Here you can see the simple wiring that makes it all work. The battery is a 12.5 amp hour Werker battery from Batteries plus. It is secured in a padded camera case with a bungee cord wrapped around the two scupper towers inside the hull. the case sits between the two sides of the bungee securely.


Also installed LED safety lighting on bow for those times when I really need to be seen.

Here they are light up...they are so bright they will make you see spots if you look directly at them.


The Seat is really well made and very comfortable. It can be set up for a high or low seating position while on the water with ease. Adjustment is easy and solid. I can say this there will never be a wet butt in this seat. There is plenty of room under the seat to store things..even in the low seating position.




 

There are plano box recesses to the left and right of the seat with hold downs to make the boxes secure.


I made the switch to a ram style rod holder and like them much better than the scotty counterpart.



Behind the seat I mounted a pair of Ram tube rod holders, I use these for trolling live bait.



Mounted the Gopro on the forward rail mount. The Slayer has rails mounted on both sides in the tank well area, cockpit, and bow. Lots of options for accessories.
 Put a cooler bag in the front trunk area. This thing will hold a couple of nice sized Striped bass along with your favorite beverages.

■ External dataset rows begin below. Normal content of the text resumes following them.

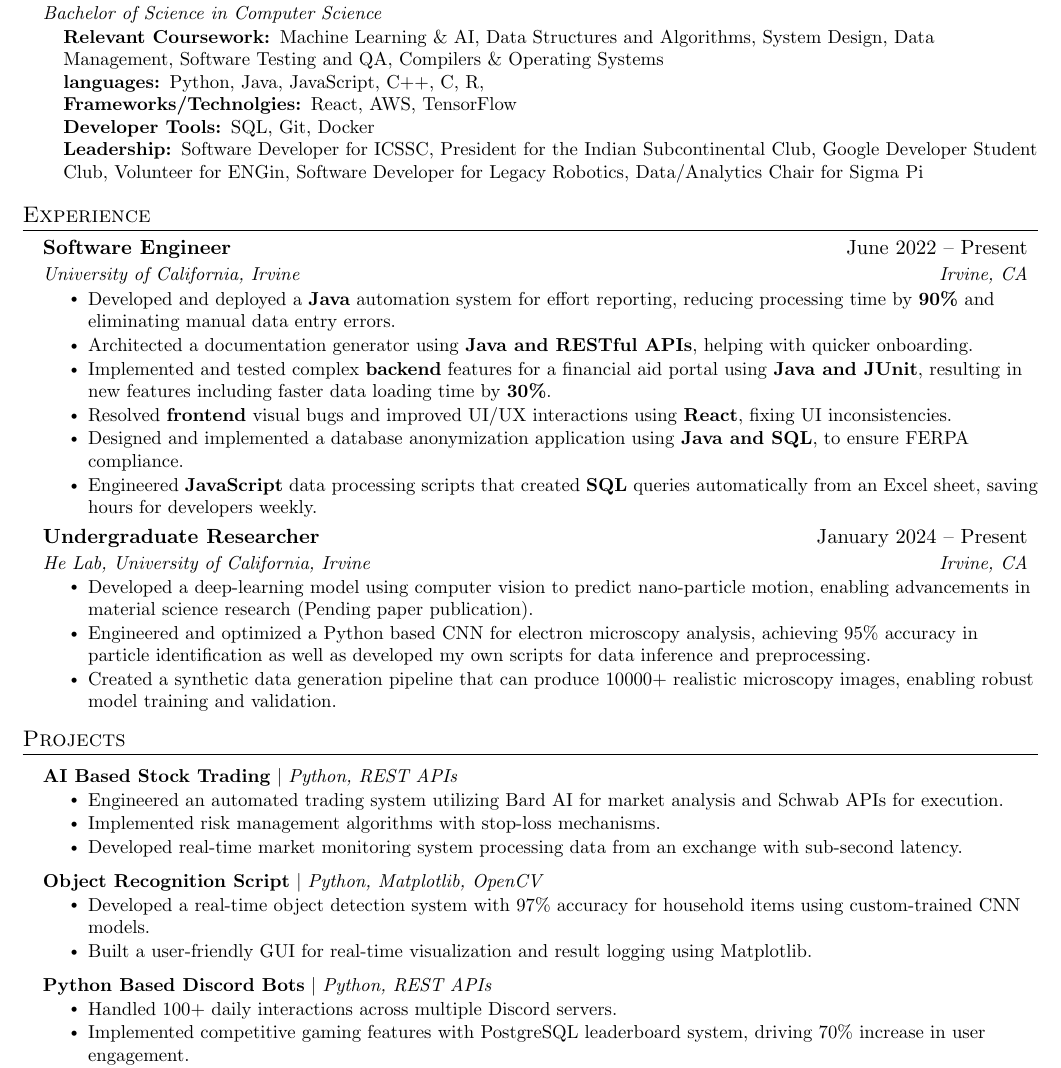
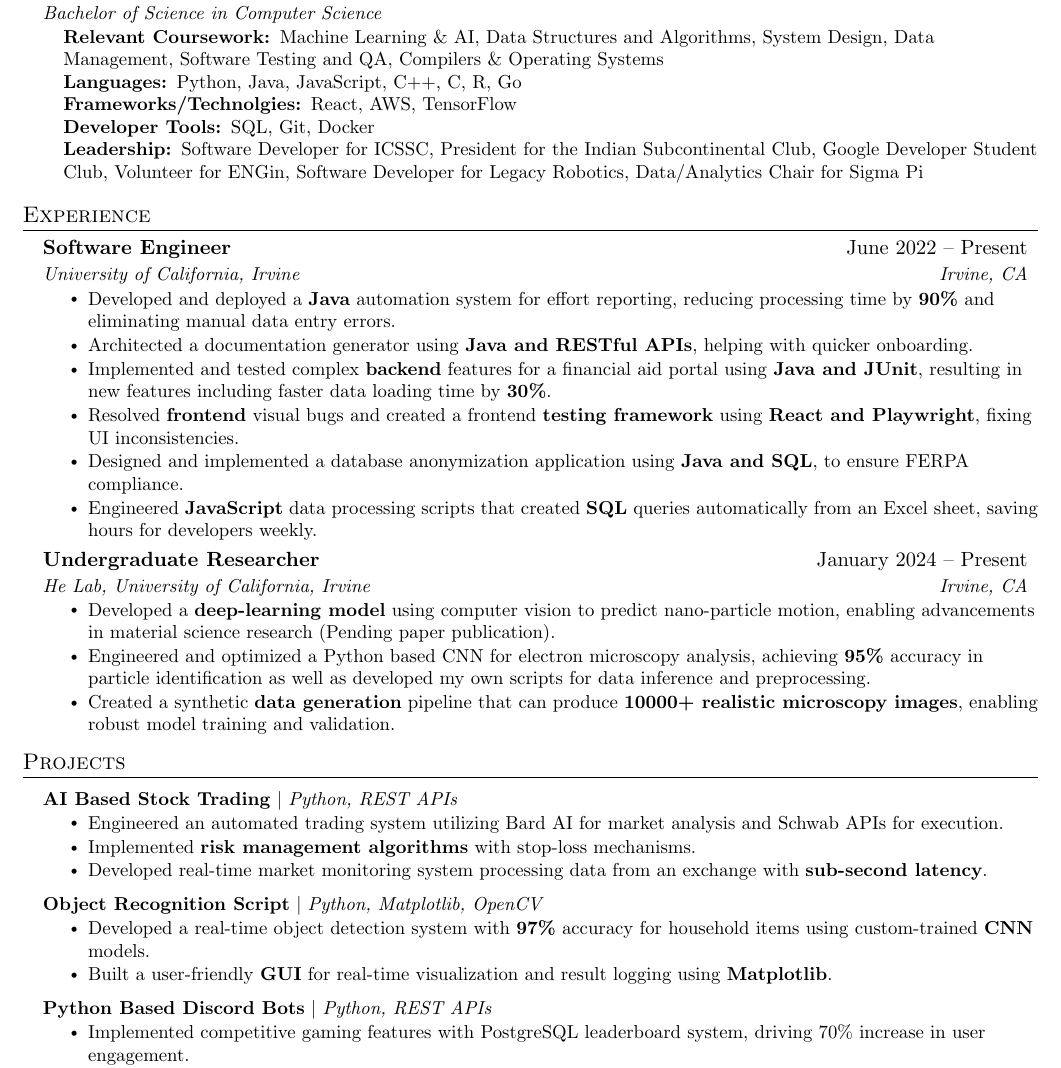
Before and after one commit to Neelansh-Khare/mainRepoLookHereFirst, a LaTeX CV (Neelansh_Khare_resume.tex): part of the page, cut so that both start at the same text. Compiled offline with pdfLaTeX.

Commit message:
bolded other stuff

```diff
--- a/Neelansh_Khare_resume.tex
+++ b/Neelansh_Khare_resume.tex
@@ -121,7 +121,7 @@
       \begin{itemize}[leftmargin=0.15in, label={}]
         \small{\item{
          \textbf{Relevant Coursework: }{Machine Learning \& AI, Data Structures and Algorithms, System Design, Data Management, Software Testing and QA, Compilers \& Operating Systems} \\
-         \textbf{languages: }{Python, Java, JavaScript,  C++, C, R, }\\
+         \textbf{Languages: }{Python, Java, JavaScript,  C++, C, R, Go}\\
          \textbf{Frameworks/Technolgies: }{React, AWS, TensorFlow}\\
          \textbf{Developer Tools: }{SQL, Git, Docker}\\
          \textbf{Leadership: }{Software Developer for ICSSC, President for the Indian Subcontinental Club, Google Developer Student Club, Volunteer for ENGin, Software Developer for Legacy Robotics, Data/Analytics Chair for Sigma Pi
@@ -145,7 +145,7 @@
         }
         \resumeItem{Implemented and tested complex \textbf{backend} features for a financial aid portal using \textbf{Java and JUnit}, resulting in new features including faster data loading time by \textbf{30\%}.
         }
-        \resumeItem{Resolved \textbf{frontend} visual bugs and improved UI/UX interactions using \textbf{React}, fixing UI inconsistencies.
+        \resumeItem{Resolved \textbf{frontend} visual bugs and created a frontend \textbf{testing framework} using \textbf{React and Playwright}, fixing UI inconsistencies.
         }
         \resumeItem{Designed and implemented a database anonymization application using \textbf{Java and SQL}, to ensure FERPA compliance.
         }
@@ -156,10 +156,10 @@
       {Undergraduate Researcher}{January 2024 -- Present}
       {He Lab, University of California, Irvine}{Irvine, CA}
       \resumeItemListStart
-        \resumeItem{Developed a deep-learning model using computer vision to predict nano-particle motion, enabling advancements in material science research (Pending paper publication).}
-        \resumeItem{Engineered and optimized a Python based CNN for electron microscopy analysis, achieving 95\% accuracy in particle identification as well as developed my own scripts for data inference and preprocessing.
+        \resumeItem{Developed a \textbf{deep-learning model} using computer vision to predict nano-particle motion, enabling advancements in material science research (Pending paper publication).}
+        \resumeItem{Engineered and optimized a Python based CNN for electron microscopy analysis, achieving \textbf{95\%} accuracy in particle identification as well as developed my own scripts for data inference and preprocessing.
         }
-        \resumeItem{Created a synthetic data generation pipeline that can produce 10000+ realistic microscopy images, enabling robust model training and validation.
+        \resumeItem{Created a synthetic \textbf{data generation} pipeline that can produce \textbf{10000+ realistic microscopy images}, enabling robust model training and validation.
         }
       \resumeItemListEnd
 
@@ -183,19 +183,18 @@
     {\textbf{AI Based Stock Trading} $|$ \emph{Python, REST APIs}}{}
       \resumeItemListStart
         \resumeItem{Engineered an automated trading system utilizing Bard AI for market analysis and Schwab APIs for execution.}
-        \resumeItem{Implemented risk management algorithms with stop-loss mechanisms.}
-        \resumeItem{Developed real-time market monitoring system processing data from an exchange with sub-second latency.}
+        \resumeItem{Implemented \textbf{risk management algorithms} with stop-loss mechanisms.}
+        \resumeItem{Developed real-time market monitoring system processing data from an exchange with \textbf{sub-second latency}.}
       \resumeItemListEnd
 \resumeProjectHeading
     {\textbf{Object Recognition Script} $|$ \emph{Python, Matplotlib, OpenCV}}{}
       \resumeItemListStart
-        \resumeItem{Developed a real-time object detection system with 97\% accuracy for household items using custom-trained CNN models.}
-        \resumeItem{Built a user-friendly GUI for real-time visualization and result logging using Matplotlib.}
+        \resumeItem{Developed a real-time object detection system with \textbf{97\%} accuracy for household items using custom-trained \textbf{CNN} models.}
+        \resumeItem{Built a user-friendly \textbf{GUI} for real-time visualization and result logging using \textbf{Matplotlib}.}
       \resumeItemListEnd
 \resumeProjectHeading
     {\textbf{Python Based Discord Bots} $|$ \emph{Python, REST APIs}}{}
       \resumeItemListStart
-        \resumeItem{Handled 100+ daily interactions across multiple Discord servers.}
         \resumeItem{Implemented competitive gaming features with PostgreSQL leaderboard system, driving 70\% increase in user engagement.}
         \resumeItem{Created automated moderation tools using natural language processing to maintain community guidelines.}
         \resumeItem{Designed asynchronous event handling system for optimal performance during high-traffic periods.}
```
Also changed, not shown: Neelansh_Khare_resume.pdf.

My opinion of this craft is very positive, first off it may not be for everyone but for what I do it is perfect. Standing is easy and stable, and the room in the cockpit is awesome. Very well mannered craft, tracks straight as an arrow, and turns fairly easy.
 
 Before I mentioned some areas where there was a trade off compared to the Mantaray, the first would be speed. At a good clip this boat will comfortably maintain about 3.0 mph with a top speed of 4.10 mph, relatively slower than the mantaray. However I usually am trolling live bait and most of the time only need about .6 mph. The only other trade off is its relatively high wind profile, however the gain in your position and stability are a good trade off. I can move around in this yak with ease withoout ever feeling like I have to be careful not to flip it. The storage and room in the cockpit is incredible compared to the Mantaray. I have always been and will always be a Native fan and they did not disappoint with this one. It does exactly what they say it does and then some. A little on the pricey side, however well worth it.

The pay off!


Tight Lines'
Walt